The Claude Sautet season at the Randwick Ritz presented in association with Cinema Reborn and StudioCanal ends with a bang with screenings this coming weekend of two of the master’s most revered films.
First up is A Few Days with Me made in 1988 and screening on Saturday 19 December at 4.00 pm. The film recently screened as part of a Sautet series at New York’s Lincoln Centre and what follows are the program notes issued for the occasion.
Dispirited by the critical and commercial failure of Garçon!, Sautet flirted with retirement before the enterprising young producer Philippe Carcassone lured him back with a simple proposition: to make a film with actors, screenplay collaborators and technicians he had never worked with before. The result, A Few Days with Me, would prove the beginning of a late-career renaissance for the director. …Daniel Auteuil stars as Martial Pasquier, the eccentric scion of a prominent supermarket-owning family. Newly released from a psychiatric hospital when the film begins, Martial is dispatched to the sleepy provincial town of Limoges to perform a routine check-up on one of the family stores. It’s not long, however, before he flummoxes the local riff-raff and petit bourgeoisie alike by taking up with Francine, the semi-literate housemaid (Sandrine Bonnaire) of the fussbudget store manager (the marvelous Jean-Pierre Marielle). Chocked full of delightful secondary characters, including Francine’s lovable lug of a boyfriend (Vincent Lindon) and Martial’s exasperated, drama queen mother (the legendary Danielle Darrieux), this splendid riff on the Pygmalion story turns on a dime from gentle class satire to full-blown farce, culminating in a psychedelic dinner party from hell worthy of Jacques Tati. Sautet himself would come to rank A Few Days, alongside César and Rosalie and Max et les ferrailleurs, as his personal favorites among his own films.

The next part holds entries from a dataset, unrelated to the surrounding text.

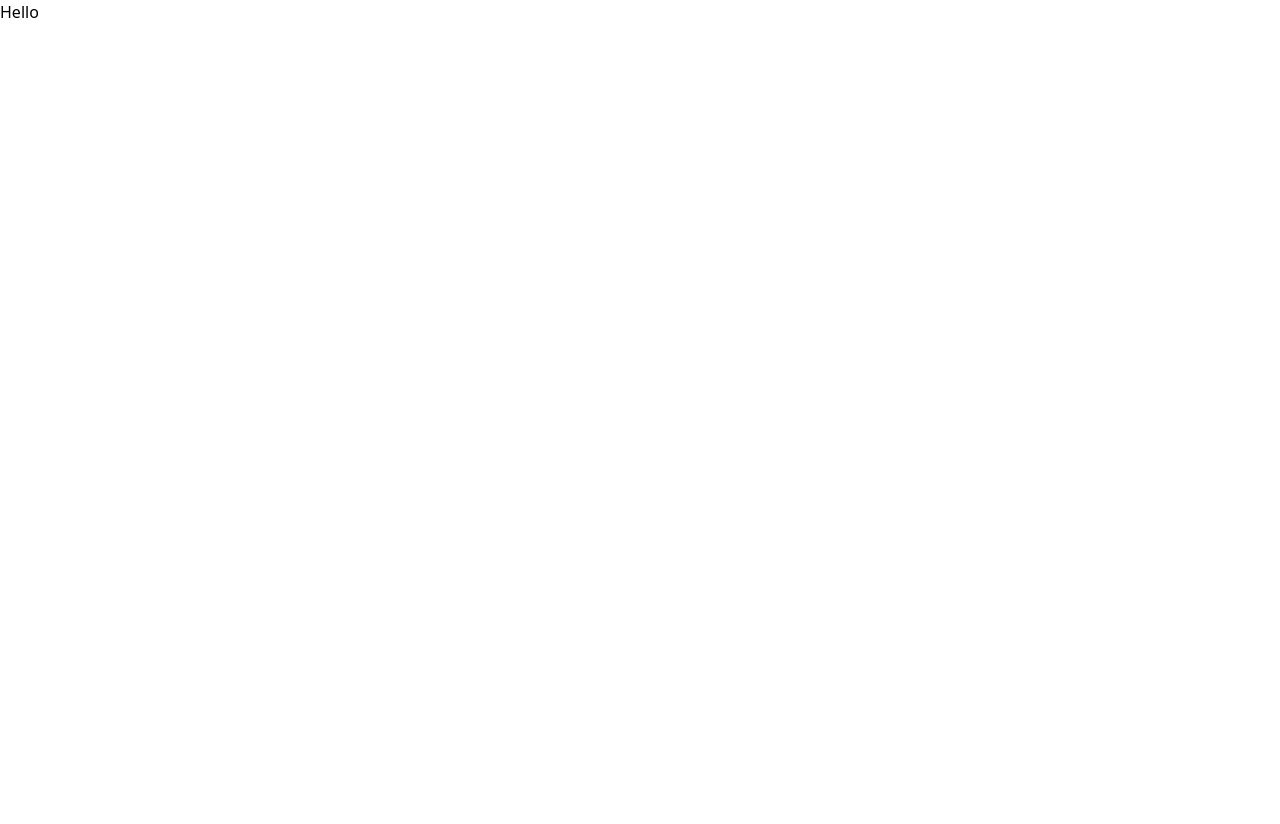
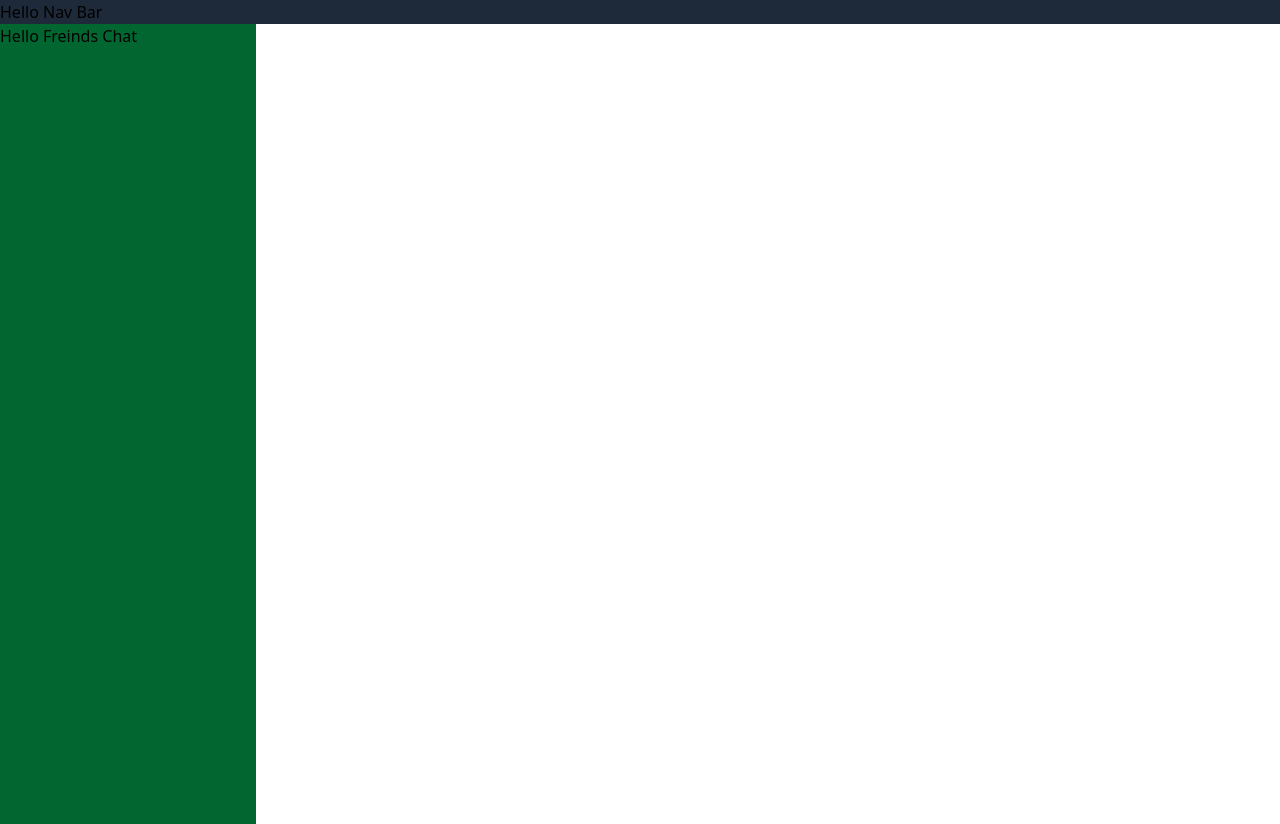
Before and after one commit to ntefera530/BackChannel, a React (Vite) app in the folder frontend/: page / in a window 1280 px wide. Before the commit the page ends 800 px from the top, so only its background shows below. Built offline with nearby package versions, Linux system fonts and the light colour scheme.

Commit message:
Tinkering With some UI

```diff
--- a/frontend/src/App.jsx
+++ b/frontend/src/App.jsx
@@ -1,10 +1,11 @@
+import HeaderBar from "./Componants/HeaderBar";
+import Chatbar from "./Componants/Chatbar";
 
 function App() {
   return (
     <>
-      <div>
-        Hello
-      </div>
+      <HeaderBar/>
+      <Chatbar/>
     </>
   )
 }
--- /dev/null
+++ b/frontend/src/Componants/Chatbar.jsx
@@ -0,0 +1,8 @@
+function Chatbar() {
+
+    return (<div className= "h-screen w-1/5 bg-green-800">
+        Hello Freinds Chat
+    </div>)
+}
+
+export default Chatbar;
--- /dev/null
+++ b/frontend/src/Componants/HeaderBar.jsx
@@ -0,0 +1,8 @@
+function HeadBar() {
+
+    return (<div className="w-full  bg-gray-800">
+        Hello Nav Bar
+    </div>)
+}
+
+export default HeadBar;
```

Then on Sunday 20thDecember at 4.00 pm is Sautet’s final film, the remarkable Nelly and M.Arnaud. This film was a particular favourite of the great American critic Roger Ebert. Some of Roger’s thoughts are set out below but if you are curious you can find the complete review if you click here
“What a delicate dance they perform in Nelly and Monsieur Arnaud.It is a matter of great erotic fascination when two people are intrigued by the notion of becoming lovers, but are held back by the fear of rejection and the fear of involvement. Signals are transmitted that would require a cryptographer to decode. The difficulty is to send a message that can be read one way if the answer is yes, and the other way if the answer is no.
…..Nelly and Monsieur Arnaudwon two Cesar Awards, the French Oscars, for best director and actor.
….Beart is as talented and subtle as she is beautiful, and in this role, where so much goes unsaid, nothing goes uncommunicated.
Serrault finds a gravity and intelligence that are indispensable to the character. And he avoids all temptations toward sentimentalizing the situation; he gives us no way to feel sorry for Arnaud, who demonstrates, especially at the end of the story, that he is quite able to take care of himself.
“A movie like this is likely to appeal to the same kinds of people who admire the novels of Henry James. It is about the emotional negotiations of people who place great value on their status quo, yet find it leaves them lonely. Sometimes, of course, the alternatives to loneliness are not worth the price, and that is something to think about, especially for Monsieur Arnaud and perhaps even for Nelly.”
To Book for A FEW DAYS WITH ME
To Book for NELLY AND M. ARNAUD